- **Work order**
Copy all the entries below exactly, but not the pictures.

|---|

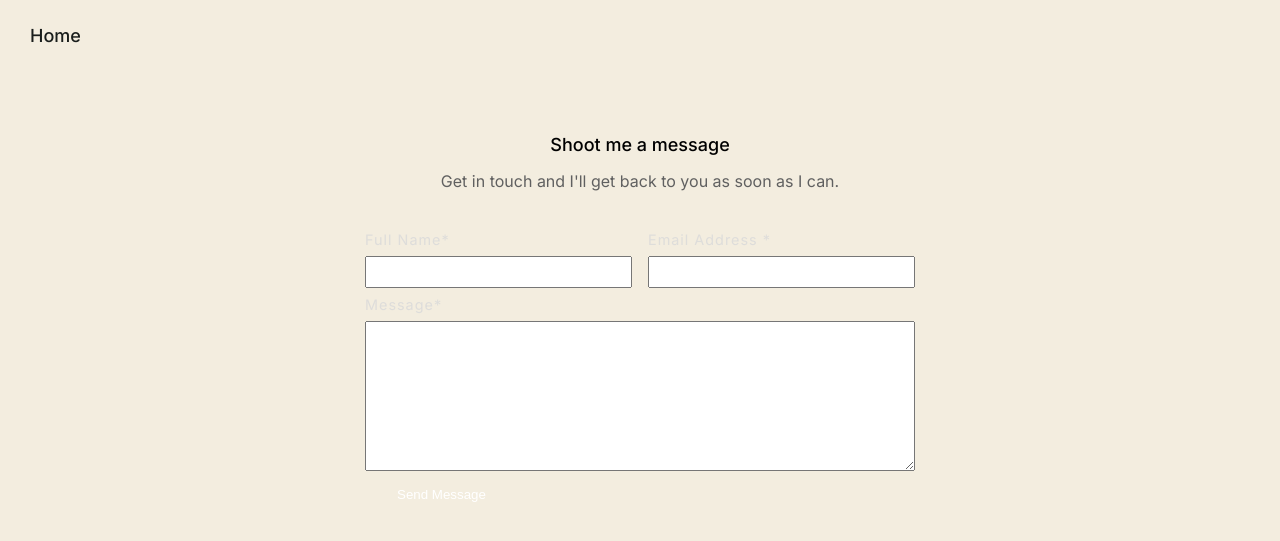
Repository: David-Waite/David-Waite-Portfolio
Page: /contact
These files come from the project's save history. The page is drawn as it stood at one moment and after a run of saves; the edit follows.
The browser window is 1280 px wide. The pictures show the whole page.
The project was rebuilt for these pictures with package versions that can differ from the ones it lists, and the page was loaded fresh each time. The framework's server and built-in components were replaced by stand-ins that run in the browser. Also part of the build but not shown: next.config.js, app/components/Nav/NavButton/navButton.module.css, app/components/Nav/NavButton/NavButton.tsx.

Above is the page before, as saved 2023-07-26 20:03:30.

### app/layout.tsx
import "./globals.css";
import type { Metadata } from "next";
import { Inter } from "next/font/google";
import Link from "next/link";
import NavBar from "./components/Nav/NavBar/NavBar";

const inter = Inter({ subsets: ["latin"] });

export const metadata: Metadata = {
  title: "Create Next App",
  description: "Generated by create next app",
};

export default function RootLayout({
  children,
}: {
  children: React.ReactNode;
}) {
  return (
    <html lang="en">
      <body className={inter.className}>
        <NavBar />
        {children}
      </body>
    </html>
  );
}

### app/contact/page.tsx
import { Metadata, NextPage } from "next/types";
import { Contact } from "../components/Contact/contact";

export const metadata: Metadata = {
  title: "David Waite | Contact ",
};

const ContactPage: NextPage = () => {
  return <Contact />;
};

export default ContactPage;

### app/globals.css
:root {
  --primary: #255b48;
  --black: #191d1b;
  --background: #f3eddf;
  --white: #ffffff;
  --grey: #606060;
}

.paragraph {
  font-size: 18px;
  font-style: normal;
  font-weight: 400;
  line-height: 25.2px;
  color: var(--black);
}

body {
  background-color: var(--background);
}

* {
  padding: 0;
  margin: 0;
  box-sizing: border-box;
}

### app/components/Nav/NavBar/NavBar.tsx
"use client";
import NavButton from "../NavButton/NavButton";
import styles from "./navBar.module.css";
import { usePathname } from "next/navigation";

import Link from "next/link";

export default function NavBar() {
  const currentRoute = usePathname();

  return (
    <nav className={styles.container}>
      <Link href={`./${currentRoute === "/" ? "about" : "/"}`}>
        {currentRoute === "/" ? "About" : "Home"}
      </Link>

      {currentRoute !== "/contact" && <NavButton />}
    </nav>
  );
}

### app/components/Contact/contact.tsx
"use client";

import { FormEvent, useState } from "react";
import styles from "./contact.module.css";
import { useSearchParams } from "next/navigation";
export const Contact = () => {
  const [message, setMessage] = useState<string>("");
  const [status, setStatus] = useState<string>("");
  const [disabled, setDisabled] = useState<boolean>(false);
  const searchParams = useSearchParams();

  const onContactFormSubmit = async (e: FormEvent<HTMLFormElement>) => {
    e.preventDefault();
    const formData: { [key: string]: string } = {};
    const elements = e.currentTarget.elements as unknown as Array<
      HTMLInputElement | HTMLTextAreaElement | HTMLButtonElement
    >;

    Array.from(elements).forEach((field) => {
      if (!field.name) return;
      formData[field.name] = field.value;
    });

    await fetch("/contact/send", {
      method: "POST",
      body: JSON.stringify(formData),
    })
      .then((res) => res.json())
      .then((res) => {
        setMessage(res.message);
        setStatus(res.status);
        setDisabled(res.message.length > 0);
      });
  };

  return (
    <div className={styles.container}>
      <h1 className={styles.heading}>Shoot me a message</h1>
      <p className={styles.tagline}>
        Get in touch and I&apos;ll get back to you as soon as I can.
      </p>

      <form onSubmit={onContactFormSubmit}>
        {message.length > 0 ? (
          <div
            className={`paragraph ${styles.alert} ${
              status ? styles.alertSuccess : styles.alertError
            }`}
          >
            <span>{message}</span>
          </div>
        ) : null}
        <div className={styles.topForm}>
          <div className={styles.inputCon}>
            <label htmlFor="name">
              <span>Full Name*</span>
            </label>
            <input
              type="text"
              name="name"
              id="name"
              required
              disabled={disabled}
            />
          </div>
          <div className={styles.inputCon}>
            <label htmlFor="email">
              <span>Email Address *</span>
            </label>
            <input
              type="email"
              name="email"
              id="email"
              required
              disabled={disabled}
            />
          </div>
        </div>

        <div className={`${styles.message} ${styles.inputCon}`}>
          <label htmlFor="message">
            <span>Message*</span>
          </label>
          <textarea
            rows={3}
            name="message"
            id="message"
            required
            disabled={disabled}
          ></textarea>
        </div>

        <button type="submit" className={styles.button} disabled={disabled}>
          Send Message
        </button>
      </form>
    </div>
  );
};

### app/components/Nav/NavBar/navBar.module.css
.container {
  display: flex;
  align-items: center;
  justify-content: space-between;
  height: 70px;
  padding: 0 30px;
}

.container a {
  color: var(--black);
  cursor: pointer;
  text-decoration: none;
  font-size: 18px;
  font-weight: 500;
}

### app/components/Contact/contact.module.css
.container {
  min-height: calc(100vh - 216px);
  display: flex;
  flex-direction: column;
  align-items: center;
  justify-content: center;
}

.container h1 {
  color: var(--back);
  font-weight: 500;
  font-size: 18px;
}

.container h1 {
  margin-bottom: 16px;
}

.container p {
  text-align: center;
  margin-bottom: 40px;
  font-weight: 400;
  color: var(--grey);
}

.container form {
  display: flex;
  flex-direction: column;
  gap: 8px;
  position: relative;
}

.topForm {
  display: grid;
  grid-template-columns: 1fr 1fr;
  gap: 16px;
}

.inputCon {
  display: flex;
  flex-direction: column;
  gap: 8px;
}

.message textarea {
  height: 150px;
  width: 550px;
  font-size: 16px;
  padding: 8px;
}
.inputCon label {
  font-size: 14.4px;
  color: #d9d9d9d9;
  margin-bottom: 0px;
  letter-spacing: 1px;
}
.inputCon input {
  font-size: 16px;
  padding-left: 8px;
  height: 32px;
}

.inputCon select {
  height: 36px;
  font-size: 16px;
}

.container form button {
  border-radius: 3px;
  background: var(--BrandGradient);
  padding: 8px 32px;
  margin-right: auto;
  text-align: center;
  border: none;
  color: white;
  cursor: pointer;
}

.container form button:hover {
  background: linear-gradient(90deg, #a020c0 0%, #4417c9 100%);
}
.container form button p {
  margin-bottom: 0;
}

.alert {
  position: absolute;
  top: -33px;
  left: 0px;
  color: var(--white);
  font-size: 16px;
  text-align: center;

  width: 100%;
  border-radius: 3px;
}

.alertSuccess {
  background-color: green;
}

.alertError {
  background-color: red;
}

@media (max-width: 600px) {
  .container {
    padding: 10px;
  }
  .topForm {
    grid-template-columns: 1fr;
    gap: 8px;
  }
  .message textarea {
    width: calc(100vw - 38px);
  }
  .container form {
    width: 100%;
  }
}

After the next 2 saves:
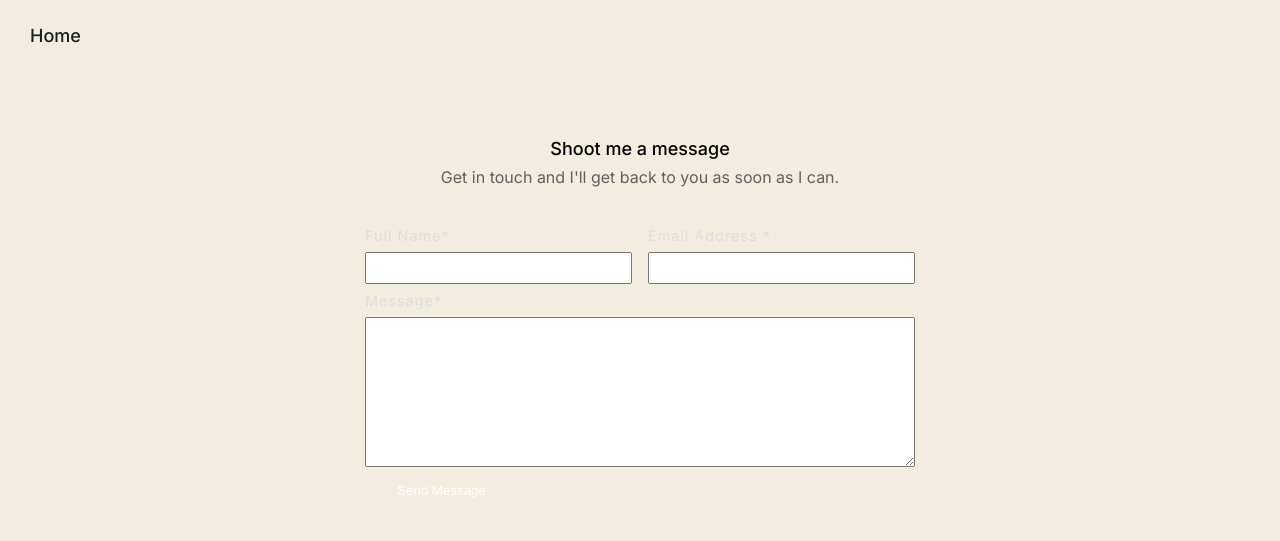
The 2 saves are shown as one change because they came seconds apart.
The last was saved 14 s later.
--- a/app/components/Contact/contact.module.css
+++ b/app/components/Contact/contact.module.css
@@ -10,10 +10,7 @@
   color: var(--back);
   font-weight: 500;
   font-size: 18px;
-}
-
-.container h1 {
-  margin-bottom: 16px;
+  margin-bottom: 8px;
 }
 
 .container p {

|---|

- **Exercise output**
Repository: David-Waite/David-Waite-Portfolio
Page: /contact
These files come from the project's save history. The page is drawn as it stood at one moment and after a run of saves; the edit follows.
The browser window is 1280 px wide. The pictures show the whole page.
The project was rebuilt for these pictures with package versions that can differ from the ones it lists, and the page was loaded fresh each time. The framework's server and built-in components were replaced by stand-ins that run in the browser. Also part of the build but not shown: next.config.js, app/components/Nav/NavButton/navButton.module.css, app/components/Nav/NavButton/NavButton.tsx.

Above is the page before, as saved 2023-07-26 20:03:30.

### app/layout.tsx
import "./globals.css";
import type { Metadata } from "next";
import { Inter } from "next/font/google";
import Link from "next/link";
import NavBar from "./components/Nav/NavBar/NavBar";

const inter = Inter({ subsets: ["latin"] });

export const metadata: Metadata = {
  title: "Create Next App",
  description: "Generated by create next app",
};

export default function RootLayout({
  children,
}: {
  children: React.ReactNode;
}) {
  return (
    <html lang="en">
      <body className={inter.className}>
        <NavBar />
        {children}
      </body>
    </html>
  );
}

### app/contact/page.tsx
import { Metadata, NextPage } from "next/types";
import { Contact } from "../components/Contact/contact";

export const metadata: Metadata = {
  title: "David Waite | Contact ",
};

const ContactPage: NextPage = () => {
  return <Contact />;
};

export default ContactPage;

### app/globals.css
:root {
  --primary: #255b48;
  --black: #191d1b;
  --background: #f3eddf;
  --white: #ffffff;
  --grey: #606060;
}

.paragraph {
  font-size: 18px;
  font-style: normal;
  font-weight: 400;
  line-height: 25.2px;
  color: var(--black);
}

body {
  background-color: var(--background);
}

* {
  padding: 0;
  margin: 0;
  box-sizing: border-box;
}

### app/components/Nav/NavBar/NavBar.tsx
"use client";
import NavButton from "../NavButton/NavButton";
import styles from "./navBar.module.css";
import { usePathname } from "next/navigation";

import Link from "next/link";

export default function NavBar() {
  const currentRoute = usePathname();

  return (
    <nav className={styles.container}>
      <Link href={`./${currentRoute === "/" ? "about" : "/"}`}>
        {currentRoute === "/" ? "About" : "Home"}
      </Link>

      {currentRoute !== "/contact" && <NavButton />}
    </nav>
  );
}

### app/components/Contact/contact.tsx
"use client";

import { FormEvent, useState } from "react";
import styles from "./contact.module.css";
import { useSearchParams } from "next/navigation";
export const Contact = () => {
  const [message, setMessage] = useState<string>("");
  const [status, setStatus] = useState<string>("");
  const [disabled, setDisabled] = useState<boolean>(false);
  const searchParams = useSearchParams();

  const onContactFormSubmit = async (e: FormEvent<HTMLFormElement>) => {
    e.preventDefault();
    const formData: { [key: string]: string } = {};
    const elements = e.currentTarget.elements as unknown as Array<
      HTMLInputElement | HTMLTextAreaElement | HTMLButtonElement
    >;

    Array.from(elements).forEach((field) => {
      if (!field.name) return;
      formData[field.name] = field.value;
    });

    await fetch("/contact/send", {
      method: "POST",
      body: JSON.stringify(formData),
    })
      .then((res) => res.json())
      .then((res) => {
        setMessage(res.message);
        setStatus(res.status);
        setDisabled(res.message.length > 0);
      });
  };

  return (
    <div className={styles.container}>
      <h1 className={styles.heading}>Shoot me a message</h1>
      <p className={styles.tagline}>
        Get in touch and I&apos;ll get back to you as soon as I can.
      </p>

      <form onSubmit={onContactFormSubmit}>
        {message.length > 0 ? (
          <div
            className={`paragraph ${styles.alert} ${
              status ? styles.alertSuccess : styles.alertError
            }`}
          >
            <span>{message}</span>
          </div>
        ) : null}
        <div className={styles.topForm}>
          <div className={styles.inputCon}>
            <label htmlFor="name">
              <span>Full Name*</span>
            </label>
            <input
              type="text"
              name="name"
              id="name"
              required
              disabled={disabled}
            />
          </div>
          <div className={styles.inputCon}>
            <label htmlFor="email">
              <span>Email Address *</span>
            </label>
            <input
              type="email"
              name="email"
              id="email"
              required
              disabled={disabled}
            />
          </div>
        </div>

        <div className={`${styles.message} ${styles.inputCon}`}>
          <label htmlFor="message">
            <span>Message*</span>
          </label>
          <textarea
            rows={3}
            name="message"
            id="message"
            required
            disabled={disabled}
          ></textarea>
        </div>

        <button type="submit" className={styles.button} disabled={disabled}>
          Send Message
        </button>
      </form>
    </div>
  );
};

### app/components/Nav/NavBar/navBar.module.css
.container {
  display: flex;
  align-items: center;
  justify-content: space-between;
  height: 70px;
  padding: 0 30px;
}

.container a {
  color: var(--black);
  cursor: pointer;
  text-decoration: none;
  font-size: 18px;
  font-weight: 500;
}

### app/components/Contact/contact.module.css
.container {
  min-height: calc(100vh - 216px);
  display: flex;
  flex-direction: column;
  align-items: center;
  justify-content: center;
}

.container h1 {
  color: var(--back);
  font-weight: 500;
  font-size: 18px;
}

.container h1 {
  margin-bottom: 16px;
}

.container p {
  text-align: center;
  margin-bottom: 40px;
  font-weight: 400;
  color: var(--grey);
}

.container form {
  display: flex;
  flex-direction: column;
  gap: 8px;
  position: relative;
}

.topForm {
  display: grid;
  grid-template-columns: 1fr 1fr;
  gap: 16px;
}

.inputCon {
  display: flex;
  flex-direction: column;
  gap: 8px;
}

.message textarea {
  height: 150px;
  width: 550px;
  font-size: 16px;
  padding: 8px;
}
.inputCon label {
  font-size: 14.4px;
  color: #d9d9d9d9;
  margin-bottom: 0px;
  letter-spacing: 1px;
}
.inputCon input {
  font-size: 16px;
  padding-left: 8px;
  height: 32px;
}

.inputCon select {
  height: 36px;
  font-size: 16px;
}

.container form button {
  border-radius: 3px;
  background: var(--BrandGradient);
  padding: 8px 32px;
  margin-right: auto;
  text-align: center;
  border: none;
  color: white;
  cursor: pointer;
}

.container form button:hover {
  background: linear-gradient(90deg, #a020c0 0%, #4417c9 100%);
}
.container form button p {
  margin-bottom: 0;
}

.alert {
  position: absolute;
  top: -33px;
  left: 0px;
  color: var(--white);
  font-size: 16px;
  text-align: center;

  width: 100%;
  border-radius: 3px;
}

.alertSuccess {
  background-color: green;
}

.alertError {
  background-color: red;
}

@media (max-width: 600px) {
  .container {
    padding: 10px;
  }
  .topForm {
    grid-template-columns: 1fr;
    gap: 8px;
  }
  .message textarea {
    width: calc(100vw - 38px);
  }
  .container form {
    width: 100%;
  }
}

After the next 2 saves:
The 2 saves are shown as one change because they came seconds apart.
The last was saved 14 s later.
--- a/app/components/Contact/contact.module.css
+++ b/app/components/Contact/contact.module.css
@@ -10,10 +10,7 @@
   color: var(--back);
   font-weight: 500;
   font-size: 18px;
-}
-
-.container h1 {
-  margin-bottom: 16px;
+  margin-bottom: 8px;
 }
 
 .container p {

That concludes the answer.